[Exercise input — start]
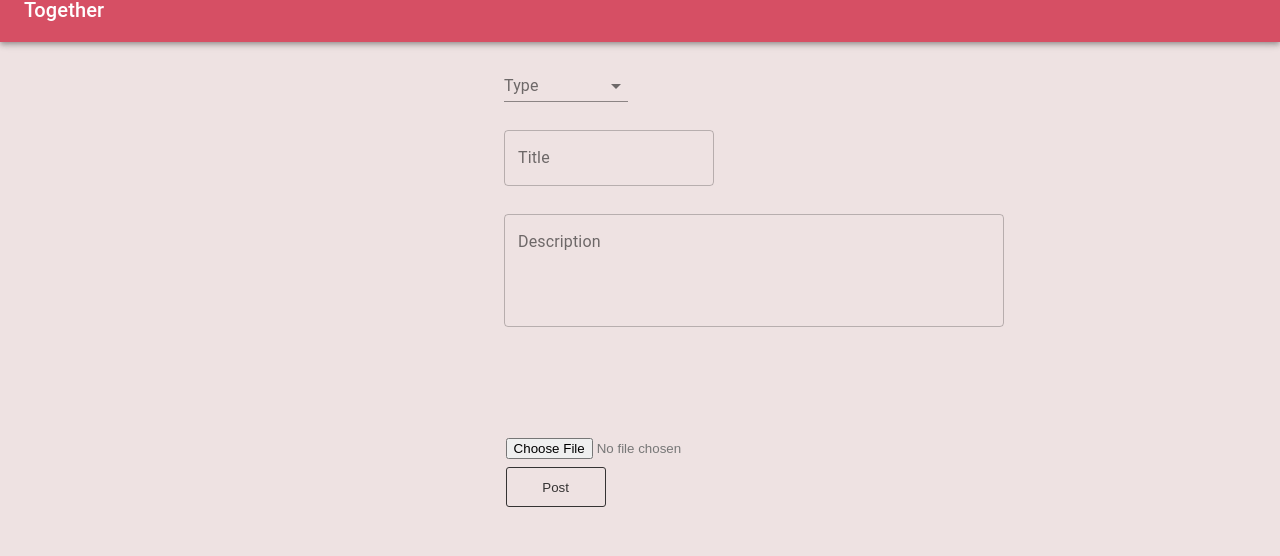
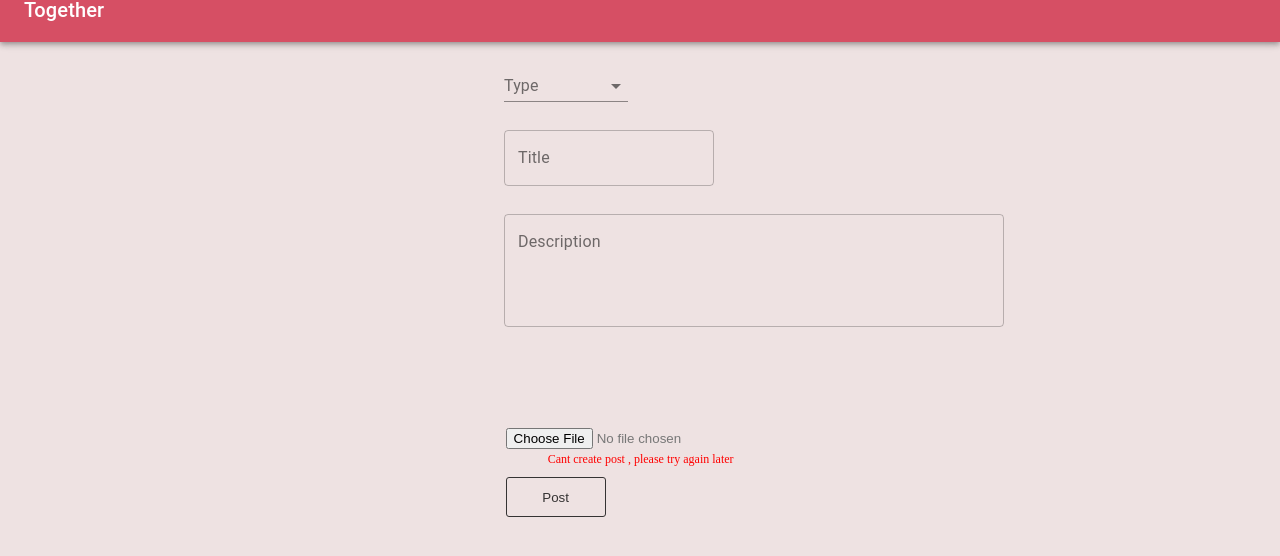
Before and after one commit to together-project-5/MERAKI_Academy_Project_5, a React (Create React App) app in the folder client/: page /createPost in a window 1280 px wide. Both pictures are taken after a click on the button "Post". Shown: the top 556 px of the page. Built offline with nearby package versions, Linux system fonts and the light colour scheme.

Commit message:
some edit on error mesages

```diff
--- a/client/src/components/upload/upload.css
+++ b/client/src/components/upload/upload.css
@@ -64,3 +64,8 @@
   font-weight: 400px;
   background-color: transparent;
 }
+.msg{
+  margin-left: 20px;
+  font-size: 12px;
+  color: red;
+}
--- a/client/src/components/upload/upload.js
+++ b/client/src/components/upload/upload.js
@@ -17,8 +17,8 @@ const Upload = () => {
   const [fileInputState, setFileInputState] = useState("");
   const [selectedFile, setSelectedFile] = useState("");
   const [previewSource, setPreviewSource] = useState();
+  const [message, setMessage] = useState("");
   const [post, setPost] = useState({ userId: localStorage.getItem("_IdUser") });
-  const [message, setMessage] = useState("");
 
   const dispatch = useDispatch();
 
@@ -45,13 +45,14 @@ const Upload = () => {
   };
   const handleSubmitFile = async (e) => {
     e.preventDefault();
-    if (!previewSource) return;
+    if (!previewSource) {
+      setMessage("Cant create post , please try again later")
+    }else{
     await uploadImage(previewSource);
     history.push("/main");
-  };
+  }};
 
   const uploadImage = async (base64EncodedImage) => {
-    console.log(post);
     try {
       await fetch(`${process.env.REACT_APP_BACKEND_SERVER}/post/api/upload`, {
         method: "post",
@@ -127,6 +128,8 @@ const Upload = () => {
             style={{ height: "300px" }}
           />
         )}
+        {message && <p className="msg">{message}</p>}
+
         <button className="buttonSubmits" onClick={handleSubmitFile}>Post</button>
 
       </div>
```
[Exercise input — finish]
### Task goal
Copy every record above exactly, leaving out the pictures.

### Response to the exercise
Before and after one commit to together-project-5/MERAKI_Academy_Project_5, a React (Create React App) app in the folder client/: page /createPost in a window 1280 px wide. Both pictures are taken after a click on the button "Post". Shown: the top 556 px of the page. Built offline with nearby package versions, Linux system fonts and the light colour scheme.

Commit message:
some edit on error mesages

```diff
--- a/client/src/components/upload/upload.css
+++ b/client/src/components/upload/upload.css
@@ -64,3 +64,8 @@
   font-weight: 400px;
   background-color: transparent;
 }
+.msg{
+  margin-left: 20px;
+  font-size: 12px;
+  color: red;
+}
--- a/client/src/components/upload/upload.js
+++ b/client/src/components/upload/upload.js
@@ -17,8 +17,8 @@ const Upload = () => {
   const [fileInputState, setFileInputState] = useState("");
   const [selectedFile, setSelectedFile] = useState("");
   const [previewSource, setPreviewSource] = useState();
+  const [message, setMessage] = useState("");
   const [post, setPost] = useState({ userId: localStorage.getItem("_IdUser") });
-  const [message, setMessage] = useState("");
 
   const dispatch = useDispatch();
 
@@ -45,13 +45,14 @@ const Upload = () => {
   };
   const handleSubmitFile = async (e) => {
     e.preventDefault();
-    if (!previewSource) return;
+    if (!previewSource) {
+      setMessage("Cant create post , please try again later")
+    }else{
     await uploadImage(previewSource);
     history.push("/main");
-  };
+  }};
 
   const uploadImage = async (base64EncodedImage) => {
-    console.log(post);
     try {
       await fetch(`${process.env.REACT_APP_BACKEND_SERVER}/post/api/upload`, {
         method: "post",
@@ -127,6 +128,8 @@ const Upload = () => {
             style={{ height: "300px" }}
           />
         )}
+        {message && <p className="msg">{message}</p>}
+
         <button className="buttonSubmits" onClick={handleSubmitFile}>Post</button>
 
       </div>
```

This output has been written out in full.